I was born in the Soviet Union in the city of Minsk. I spent my childhood in the 1980's attending school and learning why Lenin was a great man, learning to play violin, practicing gymnastics, and waiting in breadlines. These are the memories that I have from my country of birth. Now that I look back on it, my family encountered challenges because we did not have the freedom to think or do what we thought was best for our family -- not only because we lived in a communist country, but also because we were Jewish.
My parents were told where they could work and my parents tell me that in school the other parents would say derogatory things about the Jewish girl in the class. Since I was young, I do not recall any of these events in a negative way. I think it is amusing now that I can literally say I had to wait in breadlines, because I appreciate so much more what I have now. In general, my experience in the Soviet Union for the first nine years of my life made me the person that I am today.
After coming to the United States in 1990 as refugees and settling in Chicago; my family and I began the long, hard journey of assimilating to the American way of life, which we love and consider our own. I was thrilled at the opportunity to study whatever I wanted, as much as I wanted, and pursue a career which gives me an opportunity to defend and promote the American way of life. After my son was born we were able to have a Brit Milah for him, and generally practice as many Jewish traditions as we pleased.

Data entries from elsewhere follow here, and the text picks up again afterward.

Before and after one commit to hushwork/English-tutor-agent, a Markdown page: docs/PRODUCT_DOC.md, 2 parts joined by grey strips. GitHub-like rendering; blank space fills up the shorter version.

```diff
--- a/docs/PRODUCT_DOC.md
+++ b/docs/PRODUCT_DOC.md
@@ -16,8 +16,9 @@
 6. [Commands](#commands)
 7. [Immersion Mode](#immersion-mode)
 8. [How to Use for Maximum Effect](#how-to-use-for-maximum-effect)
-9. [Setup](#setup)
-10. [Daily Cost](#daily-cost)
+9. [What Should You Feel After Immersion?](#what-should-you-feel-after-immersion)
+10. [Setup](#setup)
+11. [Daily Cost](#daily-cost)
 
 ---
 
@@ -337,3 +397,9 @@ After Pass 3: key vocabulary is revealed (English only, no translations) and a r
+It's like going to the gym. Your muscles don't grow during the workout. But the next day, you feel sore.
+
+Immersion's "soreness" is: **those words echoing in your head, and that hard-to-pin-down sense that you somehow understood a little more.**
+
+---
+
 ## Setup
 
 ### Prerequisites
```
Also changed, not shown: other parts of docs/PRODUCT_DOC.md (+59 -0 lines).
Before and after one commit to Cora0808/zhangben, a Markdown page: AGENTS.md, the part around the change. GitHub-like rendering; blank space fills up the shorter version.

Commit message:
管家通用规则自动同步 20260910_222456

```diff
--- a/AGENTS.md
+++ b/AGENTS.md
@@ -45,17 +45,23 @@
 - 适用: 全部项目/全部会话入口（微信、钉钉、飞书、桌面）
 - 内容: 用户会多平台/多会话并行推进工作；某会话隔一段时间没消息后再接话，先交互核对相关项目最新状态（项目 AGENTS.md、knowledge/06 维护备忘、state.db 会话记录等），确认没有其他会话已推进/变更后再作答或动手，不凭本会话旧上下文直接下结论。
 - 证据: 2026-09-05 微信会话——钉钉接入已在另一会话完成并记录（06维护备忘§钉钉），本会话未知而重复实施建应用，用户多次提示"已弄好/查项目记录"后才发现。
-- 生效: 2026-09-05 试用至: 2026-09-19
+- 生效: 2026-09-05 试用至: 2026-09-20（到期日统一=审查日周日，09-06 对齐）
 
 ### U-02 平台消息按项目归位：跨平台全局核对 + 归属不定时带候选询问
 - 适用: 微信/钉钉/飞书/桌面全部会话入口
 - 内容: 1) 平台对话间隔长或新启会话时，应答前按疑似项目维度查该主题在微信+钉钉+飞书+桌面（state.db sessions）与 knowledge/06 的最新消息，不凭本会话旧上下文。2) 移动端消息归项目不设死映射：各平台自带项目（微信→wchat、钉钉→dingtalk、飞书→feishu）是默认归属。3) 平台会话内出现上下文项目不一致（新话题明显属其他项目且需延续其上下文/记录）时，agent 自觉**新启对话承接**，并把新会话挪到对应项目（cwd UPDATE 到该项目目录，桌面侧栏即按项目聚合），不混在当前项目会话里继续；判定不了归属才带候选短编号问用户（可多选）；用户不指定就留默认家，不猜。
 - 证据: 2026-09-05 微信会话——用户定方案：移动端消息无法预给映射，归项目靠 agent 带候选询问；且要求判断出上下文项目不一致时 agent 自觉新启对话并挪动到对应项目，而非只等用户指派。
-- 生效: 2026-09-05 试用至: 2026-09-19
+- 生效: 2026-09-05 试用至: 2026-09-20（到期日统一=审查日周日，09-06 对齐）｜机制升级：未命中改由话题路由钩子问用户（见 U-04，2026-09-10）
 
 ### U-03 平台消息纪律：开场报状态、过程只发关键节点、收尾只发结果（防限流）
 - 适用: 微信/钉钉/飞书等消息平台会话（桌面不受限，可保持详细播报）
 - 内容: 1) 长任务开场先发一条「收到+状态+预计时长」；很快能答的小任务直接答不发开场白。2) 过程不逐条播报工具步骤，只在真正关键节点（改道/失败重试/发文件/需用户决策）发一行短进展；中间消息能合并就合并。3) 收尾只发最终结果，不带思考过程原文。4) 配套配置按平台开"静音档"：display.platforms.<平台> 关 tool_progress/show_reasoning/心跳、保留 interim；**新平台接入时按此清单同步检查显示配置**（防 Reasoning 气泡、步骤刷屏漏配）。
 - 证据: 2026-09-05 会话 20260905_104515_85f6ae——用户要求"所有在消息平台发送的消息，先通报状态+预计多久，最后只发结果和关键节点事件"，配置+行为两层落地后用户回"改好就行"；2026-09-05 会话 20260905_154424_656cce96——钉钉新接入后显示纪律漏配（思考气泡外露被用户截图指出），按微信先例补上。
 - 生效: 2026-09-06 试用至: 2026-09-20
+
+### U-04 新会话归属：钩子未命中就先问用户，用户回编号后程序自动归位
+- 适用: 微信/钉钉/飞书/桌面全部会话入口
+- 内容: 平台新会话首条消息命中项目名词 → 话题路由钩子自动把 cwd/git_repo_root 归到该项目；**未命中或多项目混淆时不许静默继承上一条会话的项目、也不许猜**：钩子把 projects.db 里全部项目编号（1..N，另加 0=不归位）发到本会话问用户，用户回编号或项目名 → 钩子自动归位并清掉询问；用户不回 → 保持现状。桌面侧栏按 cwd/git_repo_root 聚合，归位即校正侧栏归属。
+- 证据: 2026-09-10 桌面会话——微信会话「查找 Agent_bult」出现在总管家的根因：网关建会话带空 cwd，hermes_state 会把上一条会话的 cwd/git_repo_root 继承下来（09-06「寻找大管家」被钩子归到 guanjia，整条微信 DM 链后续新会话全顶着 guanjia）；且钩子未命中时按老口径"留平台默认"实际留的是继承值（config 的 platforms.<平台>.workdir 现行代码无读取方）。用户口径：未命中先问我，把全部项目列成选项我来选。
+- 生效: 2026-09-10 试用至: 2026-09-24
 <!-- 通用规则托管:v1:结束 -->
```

I received my U.S. citizenship in 2000 and joined the State Department in 2006 as a Presidential Management Fellow, where I had the opportunity to work in Pakistan and on the Georgia Desk. I am now in the Foreign Service, about to embark on my first tour in the Dominican Republic.
Editor's Note: This blog is one of a series of individual stories by former refugees who are now working for the State Department. The series is part of the State Department's ongoing effort to commemorate the 60th anniversary of the Refugee Convention and in honor of World Refugee Day on June 20. Each story reflects an individual's experience and does not necessarily reflect the views of the U.S. government.Become a fan of the Bureau of Population, Refugees and Migration on Facebook.